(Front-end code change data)
----------

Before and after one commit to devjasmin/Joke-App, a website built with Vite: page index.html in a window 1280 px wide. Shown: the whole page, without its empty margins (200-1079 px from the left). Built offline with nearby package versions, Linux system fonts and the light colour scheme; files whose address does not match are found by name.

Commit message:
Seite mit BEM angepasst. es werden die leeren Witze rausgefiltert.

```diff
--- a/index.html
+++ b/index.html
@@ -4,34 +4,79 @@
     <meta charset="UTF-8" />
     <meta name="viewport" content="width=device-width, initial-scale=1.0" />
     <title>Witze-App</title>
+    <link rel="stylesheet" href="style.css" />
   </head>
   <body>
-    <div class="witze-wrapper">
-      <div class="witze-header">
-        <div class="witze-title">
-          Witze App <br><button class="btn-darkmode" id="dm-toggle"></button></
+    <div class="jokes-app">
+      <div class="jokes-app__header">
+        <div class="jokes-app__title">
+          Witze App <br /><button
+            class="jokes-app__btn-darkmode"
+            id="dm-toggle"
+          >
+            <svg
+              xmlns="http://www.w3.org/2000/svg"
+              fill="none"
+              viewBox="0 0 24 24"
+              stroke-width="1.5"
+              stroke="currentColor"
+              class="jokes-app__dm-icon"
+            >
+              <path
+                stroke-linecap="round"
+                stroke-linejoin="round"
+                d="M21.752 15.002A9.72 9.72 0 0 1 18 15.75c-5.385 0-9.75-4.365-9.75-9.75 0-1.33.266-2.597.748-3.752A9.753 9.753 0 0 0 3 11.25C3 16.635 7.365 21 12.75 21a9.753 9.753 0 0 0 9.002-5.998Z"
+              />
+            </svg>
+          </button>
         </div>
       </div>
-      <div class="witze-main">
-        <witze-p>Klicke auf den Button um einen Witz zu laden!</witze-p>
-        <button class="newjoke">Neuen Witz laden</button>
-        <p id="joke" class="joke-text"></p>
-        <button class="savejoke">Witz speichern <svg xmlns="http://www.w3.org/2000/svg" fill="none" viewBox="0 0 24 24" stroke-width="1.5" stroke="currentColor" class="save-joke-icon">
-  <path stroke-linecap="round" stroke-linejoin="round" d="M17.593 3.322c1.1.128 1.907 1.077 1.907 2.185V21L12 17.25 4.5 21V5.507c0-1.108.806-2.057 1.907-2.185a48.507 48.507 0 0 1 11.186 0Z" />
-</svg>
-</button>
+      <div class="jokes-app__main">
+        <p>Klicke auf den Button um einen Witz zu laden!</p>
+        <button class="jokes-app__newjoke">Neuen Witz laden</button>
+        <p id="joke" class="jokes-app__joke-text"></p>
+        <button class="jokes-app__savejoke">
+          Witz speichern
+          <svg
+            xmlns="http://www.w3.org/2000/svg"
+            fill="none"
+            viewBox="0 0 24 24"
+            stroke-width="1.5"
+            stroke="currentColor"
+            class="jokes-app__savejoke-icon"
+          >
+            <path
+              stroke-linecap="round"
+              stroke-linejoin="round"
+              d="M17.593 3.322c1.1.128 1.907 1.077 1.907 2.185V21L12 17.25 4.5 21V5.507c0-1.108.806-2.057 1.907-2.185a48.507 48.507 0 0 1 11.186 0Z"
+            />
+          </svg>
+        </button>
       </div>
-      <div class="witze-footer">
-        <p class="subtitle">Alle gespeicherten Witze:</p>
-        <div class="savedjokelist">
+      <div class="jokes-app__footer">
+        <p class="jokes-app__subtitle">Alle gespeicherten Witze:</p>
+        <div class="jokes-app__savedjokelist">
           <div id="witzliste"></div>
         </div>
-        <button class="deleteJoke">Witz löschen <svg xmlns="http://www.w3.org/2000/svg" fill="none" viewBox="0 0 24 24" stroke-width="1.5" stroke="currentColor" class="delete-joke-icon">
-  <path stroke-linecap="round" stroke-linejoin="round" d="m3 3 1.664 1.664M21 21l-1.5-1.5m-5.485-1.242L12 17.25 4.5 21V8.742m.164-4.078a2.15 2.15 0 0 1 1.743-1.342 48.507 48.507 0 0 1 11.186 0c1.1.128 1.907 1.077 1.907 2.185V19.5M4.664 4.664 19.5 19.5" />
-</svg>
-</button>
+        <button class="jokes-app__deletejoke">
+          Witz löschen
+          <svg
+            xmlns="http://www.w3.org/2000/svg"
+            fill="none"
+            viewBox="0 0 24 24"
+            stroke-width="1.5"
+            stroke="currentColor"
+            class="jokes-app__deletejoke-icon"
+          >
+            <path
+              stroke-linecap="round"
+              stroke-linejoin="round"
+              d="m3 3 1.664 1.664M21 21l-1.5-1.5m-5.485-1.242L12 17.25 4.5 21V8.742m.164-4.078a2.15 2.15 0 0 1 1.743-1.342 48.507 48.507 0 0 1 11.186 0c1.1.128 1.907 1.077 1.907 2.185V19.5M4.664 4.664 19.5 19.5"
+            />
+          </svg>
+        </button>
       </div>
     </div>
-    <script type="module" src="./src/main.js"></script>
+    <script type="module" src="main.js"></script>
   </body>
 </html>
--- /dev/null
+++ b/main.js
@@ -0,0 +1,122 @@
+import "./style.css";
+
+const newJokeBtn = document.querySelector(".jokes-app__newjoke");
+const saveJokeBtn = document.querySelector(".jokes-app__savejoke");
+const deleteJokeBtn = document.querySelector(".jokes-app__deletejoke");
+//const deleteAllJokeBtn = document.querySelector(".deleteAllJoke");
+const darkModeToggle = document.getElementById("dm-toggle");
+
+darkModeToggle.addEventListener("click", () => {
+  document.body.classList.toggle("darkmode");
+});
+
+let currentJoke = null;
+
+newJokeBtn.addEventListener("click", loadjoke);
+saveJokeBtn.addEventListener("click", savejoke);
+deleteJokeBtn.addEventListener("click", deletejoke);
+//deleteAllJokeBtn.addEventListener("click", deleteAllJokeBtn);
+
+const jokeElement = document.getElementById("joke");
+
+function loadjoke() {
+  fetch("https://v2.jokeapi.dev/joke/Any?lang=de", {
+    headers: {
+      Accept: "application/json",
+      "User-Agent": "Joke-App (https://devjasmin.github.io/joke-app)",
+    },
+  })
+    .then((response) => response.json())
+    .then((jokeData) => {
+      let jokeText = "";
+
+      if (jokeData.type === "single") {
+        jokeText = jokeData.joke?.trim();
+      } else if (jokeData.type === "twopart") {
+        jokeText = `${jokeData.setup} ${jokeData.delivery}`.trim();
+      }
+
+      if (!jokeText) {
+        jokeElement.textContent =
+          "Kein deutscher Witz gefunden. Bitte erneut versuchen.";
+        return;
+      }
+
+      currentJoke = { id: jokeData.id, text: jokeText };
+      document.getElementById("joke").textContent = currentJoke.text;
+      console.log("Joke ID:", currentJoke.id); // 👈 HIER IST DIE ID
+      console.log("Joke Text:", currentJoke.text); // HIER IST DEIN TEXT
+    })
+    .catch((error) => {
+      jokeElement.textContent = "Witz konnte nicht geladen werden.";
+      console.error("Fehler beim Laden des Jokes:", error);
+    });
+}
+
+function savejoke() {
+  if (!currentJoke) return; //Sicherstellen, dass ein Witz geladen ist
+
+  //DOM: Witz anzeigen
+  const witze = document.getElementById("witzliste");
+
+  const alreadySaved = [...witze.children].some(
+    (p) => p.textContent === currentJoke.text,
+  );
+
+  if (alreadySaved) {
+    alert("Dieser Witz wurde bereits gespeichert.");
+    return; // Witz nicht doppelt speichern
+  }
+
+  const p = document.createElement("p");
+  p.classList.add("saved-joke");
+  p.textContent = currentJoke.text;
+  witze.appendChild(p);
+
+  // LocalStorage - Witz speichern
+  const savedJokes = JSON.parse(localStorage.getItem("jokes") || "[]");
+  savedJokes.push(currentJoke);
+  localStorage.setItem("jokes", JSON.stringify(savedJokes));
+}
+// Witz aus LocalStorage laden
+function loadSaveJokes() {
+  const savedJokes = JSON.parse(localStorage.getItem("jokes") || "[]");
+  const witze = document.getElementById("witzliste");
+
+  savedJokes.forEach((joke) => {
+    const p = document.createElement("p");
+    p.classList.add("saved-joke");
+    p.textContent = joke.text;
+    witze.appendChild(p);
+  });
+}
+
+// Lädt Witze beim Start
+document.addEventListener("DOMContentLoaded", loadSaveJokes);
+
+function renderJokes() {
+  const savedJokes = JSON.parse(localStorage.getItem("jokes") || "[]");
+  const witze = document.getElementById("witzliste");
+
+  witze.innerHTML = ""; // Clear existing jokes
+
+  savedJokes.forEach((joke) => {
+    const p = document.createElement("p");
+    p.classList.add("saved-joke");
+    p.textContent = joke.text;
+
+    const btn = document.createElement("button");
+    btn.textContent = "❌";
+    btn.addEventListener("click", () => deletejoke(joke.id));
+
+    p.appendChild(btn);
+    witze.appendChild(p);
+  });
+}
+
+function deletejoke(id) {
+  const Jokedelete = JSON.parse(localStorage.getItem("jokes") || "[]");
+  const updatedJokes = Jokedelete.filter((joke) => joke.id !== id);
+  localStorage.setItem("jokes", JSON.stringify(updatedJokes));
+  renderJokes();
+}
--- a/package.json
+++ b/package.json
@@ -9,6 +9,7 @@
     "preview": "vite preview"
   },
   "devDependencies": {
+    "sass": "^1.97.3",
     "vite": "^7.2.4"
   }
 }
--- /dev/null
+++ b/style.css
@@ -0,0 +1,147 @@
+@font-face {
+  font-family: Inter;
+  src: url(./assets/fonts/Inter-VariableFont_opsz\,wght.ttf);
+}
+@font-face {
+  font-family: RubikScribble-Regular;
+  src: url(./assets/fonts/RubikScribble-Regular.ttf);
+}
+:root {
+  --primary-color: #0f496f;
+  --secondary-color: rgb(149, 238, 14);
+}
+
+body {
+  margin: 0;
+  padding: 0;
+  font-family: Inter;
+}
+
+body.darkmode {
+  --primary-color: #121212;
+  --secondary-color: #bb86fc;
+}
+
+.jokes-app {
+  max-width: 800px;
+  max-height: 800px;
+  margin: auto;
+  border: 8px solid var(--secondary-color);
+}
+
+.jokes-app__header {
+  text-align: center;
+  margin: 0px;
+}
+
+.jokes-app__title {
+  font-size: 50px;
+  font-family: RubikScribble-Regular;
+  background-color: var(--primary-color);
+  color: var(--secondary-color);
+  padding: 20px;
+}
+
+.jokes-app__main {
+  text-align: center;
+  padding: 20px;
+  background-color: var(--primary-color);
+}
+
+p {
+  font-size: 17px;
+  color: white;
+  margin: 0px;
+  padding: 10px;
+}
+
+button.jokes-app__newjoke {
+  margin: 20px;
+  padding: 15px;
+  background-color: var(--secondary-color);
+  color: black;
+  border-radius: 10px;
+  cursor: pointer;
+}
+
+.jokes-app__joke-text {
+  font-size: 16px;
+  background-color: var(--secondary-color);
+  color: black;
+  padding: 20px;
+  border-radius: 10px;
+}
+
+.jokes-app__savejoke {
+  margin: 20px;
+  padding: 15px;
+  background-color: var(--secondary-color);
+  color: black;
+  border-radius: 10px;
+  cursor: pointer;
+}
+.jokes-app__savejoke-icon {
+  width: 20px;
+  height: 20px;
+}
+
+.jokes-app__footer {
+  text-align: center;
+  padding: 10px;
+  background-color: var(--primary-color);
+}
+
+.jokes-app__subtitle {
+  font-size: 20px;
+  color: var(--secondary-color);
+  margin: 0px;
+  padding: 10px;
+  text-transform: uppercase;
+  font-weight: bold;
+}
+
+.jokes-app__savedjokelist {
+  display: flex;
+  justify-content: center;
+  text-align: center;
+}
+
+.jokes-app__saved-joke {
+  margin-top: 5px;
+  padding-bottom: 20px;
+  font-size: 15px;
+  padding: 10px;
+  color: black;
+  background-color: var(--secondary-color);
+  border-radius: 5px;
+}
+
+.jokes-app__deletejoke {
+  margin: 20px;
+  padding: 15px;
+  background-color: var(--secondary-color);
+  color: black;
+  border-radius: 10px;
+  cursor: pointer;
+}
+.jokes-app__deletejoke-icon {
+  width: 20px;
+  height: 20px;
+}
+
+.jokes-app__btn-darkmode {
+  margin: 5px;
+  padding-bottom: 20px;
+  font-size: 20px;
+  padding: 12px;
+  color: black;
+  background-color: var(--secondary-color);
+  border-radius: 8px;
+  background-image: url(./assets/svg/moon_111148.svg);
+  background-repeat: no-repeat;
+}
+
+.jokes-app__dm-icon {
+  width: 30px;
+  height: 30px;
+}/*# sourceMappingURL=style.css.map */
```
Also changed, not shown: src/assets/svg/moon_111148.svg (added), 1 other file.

----------

Exercise brief
Which lines of the records above contain the word "xmlns"? Copy each of them.

Response area
+              xmlns="http://www.w3.org/2000/svg"
-        <button class="savejoke">Witz speichern <svg xmlns="http://www.w3.org/2000/svg" fill="none" viewBox="0 0 24 24" stroke-width="1.5" stroke="currentColor" class="save-joke-icon">
+            xmlns="http://www.w3.org/2000/svg"
-        <button class="deleteJoke">Witz löschen <svg xmlns="http://www.w3.org/2000/svg" fill="none" viewBox="0 0 24 24" stroke-width="1.5" stroke="currentColor" class="delete-joke-icon">
+            xmlns="http://www.w3.org/2000/svg"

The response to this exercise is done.